Aquaculture can be described as the discipline of breeding, rearing, and harvesting of aquatic organisms such as fish, crustaceans, and aquatic plants. The aquaculture market has been proliferating as it provides a means to restore habitats, rebuild populations under threat, and meet the increasing food demand to feed the ever-growing population.
Asian cuisine, which predominantly deals with meat and other kinds of seafood utilising traditional and local ingredients, has become increasingly popular around the world and China, Vietnam, and Japan, are among the largest consumers of seafood. As a result, the production of seafood for human consumption has dramatically increased across the world.
Although overfishing is not the only factor damaging our aquatic biomes, it is true that it has become a significant issue for the aquatic environment and has endangered many species, making us think about what can we do to stop this.
Now, picture this, what if we can breed and raise fish, molluscs, crustaceans, and aquatic plants in a controlled and natural environment, wouldn’t this help us meet the ever-increasing demand for seafood and help protect aquatic life at the same time?
This is exactly what we are going to understand in this article today. We will come to know more about aquaculture and why it is important to us.
Aquaculture has been practised for thousands of years and has progressively evolved due to the increasing knowledge of the practice and its integration with natural, cultural, social, and economic environments.
Scientific advancements in the twentieth and twenty-first centuries have significantly aided in the development of aquaculture. Now, the sector has developed enough to support the majority of the seafood demand in the world.
With the developments in the field of animal breeding and rearing for commercial purposes, fish farming has also become a prevalent area of animal food production. Fish farming is a part of aquaculture where fishes and aquatic organisms are raised in an enclosed artificial environment. Due to this reason, aquaculture is also known as fish farming or fish culture. The most farmed aquatic species in the fish farming market include salmon, trout, tuna, halibut, and cod.
Aquaculture farming procedure of farm-to-table can differ depending on the species of fish. Generally, aquaculture consists of four stages in production from the hatcheries to the seafood counter of stores.
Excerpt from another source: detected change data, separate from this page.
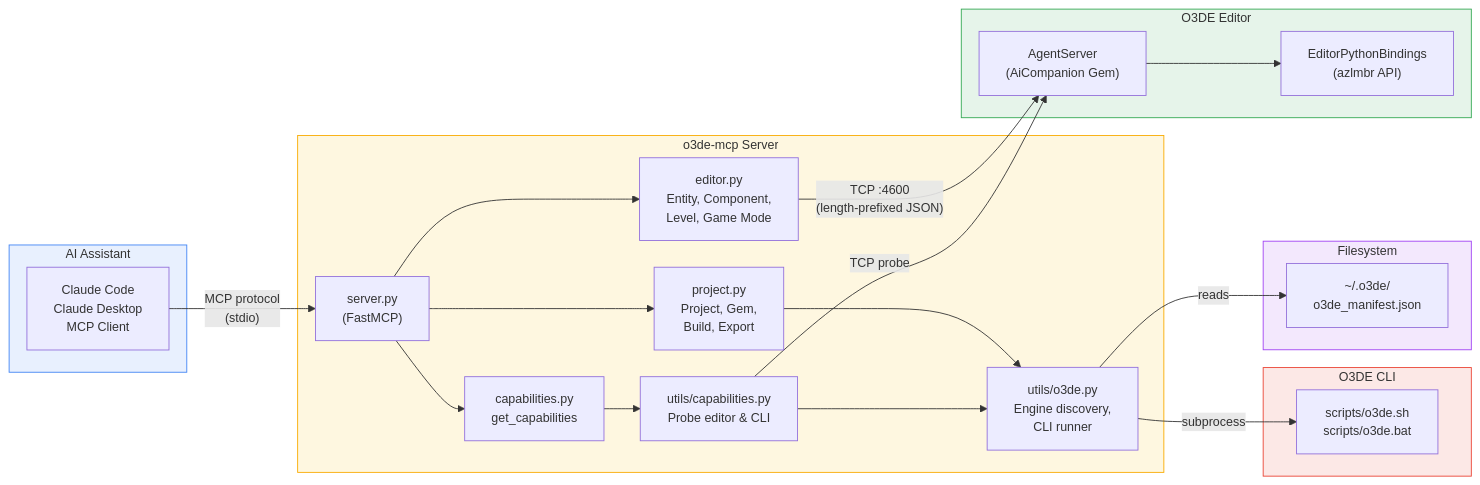
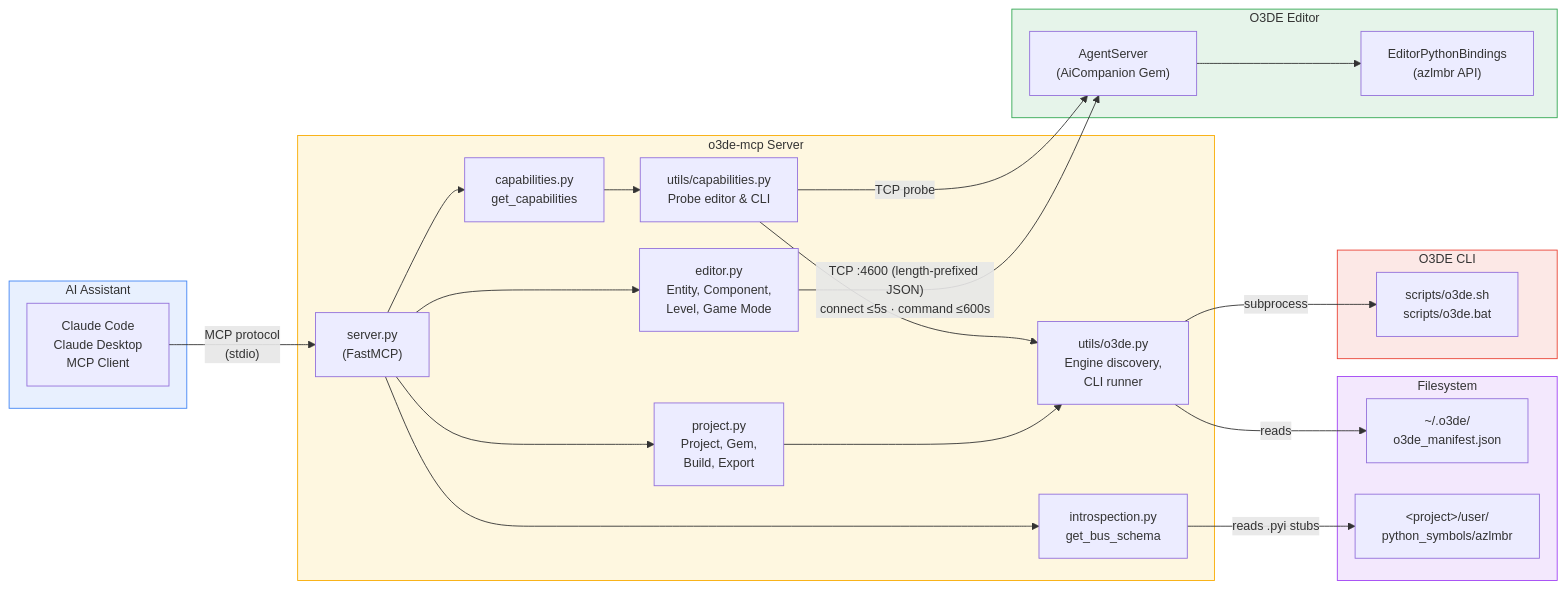
Before and after one commit to nickschuetz/o3de-mcp: the diagram in docs/architecture.md, drawn with Mermaid. The commit also changed other lines of this file and 7 other files, not shown here.

````diff
--- a/docs/architecture.md
+++ b/docs/architecture.md
@@ -13,55 +13,59 @@
 ```mermaid
 ---
 config:
   themeVariables:
     fontSize: 14px
   flowchart:
     nodeSpacing: 30
     rankSpacing: 40
 ---
 graph LR
     subgraph AI["AI Assistant"]
         CC["Claude Code<br/>Claude Desktop<br/>MCP Client"]
     end
 
     subgraph MCP["o3de-mcp Server"]
         S["server.py<br/>(FastMCP)"]
         CAP["capabilities.py<br/>get_capabilities"]
         ED["editor.py<br/>Entity, Component,<br/>Level, Game Mode"]
+        INTRO["introspection.py<br/>get_bus_schema"]
         PR["project.py<br/>Project, Gem,<br/>Build, Export"]
         UC["utils/capabilities.py<br/>Probe editor & CLI"]
         UO["utils/o3de.py<br/>Engine discovery,<br/>CLI runner"]
     end
 
     subgraph O3DE["O3DE Editor"]
         AS["AgentServer<br/>(AiCompanion Gem)"]
         EPB["EditorPythonBindings<br/>(azlmbr API)"]
     end
 
     subgraph CLI["O3DE CLI"]
         SCRIPT["scripts/o3de.sh<br/>scripts/o3de.bat"]
     end
 
     subgraph FS["Filesystem"]
         MANIFEST["~/.o3de/<br/>o3de_manifest.json"]
+        STUBS["&lt;project&gt;/user/<br/>python_symbols/azlmbr"]
     end
 
     CC -- "MCP protocol<br/>(stdio)" --> S
     S --> CAP
     S --> ED
+    S --> INTRO
     S --> PR
     CAP --> UC
-    ED -- "TCP :4600<br/>(length-prefixed JSON)" --> AS
+    ED -- "TCP :4600 (length-prefixed JSON)<br/>connect ≤5s · command ≤600s" --> AS
     AS --> EPB
+    INTRO -- "reads .pyi stubs" --> STUBS
     PR --> UO
     UO -- subprocess --> SCRIPT
     UO -- reads --> MANIFEST
     UC --> UO
     UC -- "TCP probe" --> AS
 
     style AI fill:#e8f0fe,stroke:#4285f4
     style MCP fill:#fef7e0,stroke:#f9ab00
     style O3DE fill:#e6f4ea,stroke:#34a853
     style CLI fill:#fce8e6,stroke:#ea4335
     style FS fill:#f3e8fd,stroke:#a142f4
 ```
````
The first stage involves the hatchery, where the breeding of fish, hatching of eggs, and rearing are done. The next stage involves the feeding of mature fish after transferring them to a farm. The fish are grown using feed from mills, which is another step in the aquaculture procedure.
The last is the transportation of the fish to a processing facility where it will be packaged and will be delivered to retail stores and marketplaces. And this is how the product reaches the customers.
Why is Aquaculture Important for us?
The ever-increasing demand for seafood has resulted in overfishing, creating a need for other seafood sources to reduce the negative impacts associated with the overfishing of our seas and other natural resources. Sadly, the days when nature’s abundant production fed the world are long
gone. Overfishing has driven the habitat and production of aquatic lifeforms to a corner. The demand for seafood cannot be met naturally by the ocean. The method to address the supply gap for seafood responsibly and sustainably is aquaculture.
Aquaculture comes as the solution for future generations to access wholesome and ecologically friendly protein sources. In addition to being essential, aquaculture offers customers a sustainable alternative, particularly in comparison to other farmed or animal-based proteins.
When compared to chicken, pig, and beef, seafood has the best protein retention, making it a very resource-efficient meal choice. Moreover, among the identical types of protein, it has the lowest feed conversion ratio. Compared to other farming methods, aquaculture produces fewer greenhouse gas emissions.
Aquaculture’s main role is to effectively supplement wild-caught fish alternatives in order to improve the amount of seafood that is available on a global scale.
As long as it is carried out in a way that is ecologically friendly, socially responsible, and takes into account food safety and animal welfare, aquaculture has the potential to enhance both the health of our planet and the health of the population.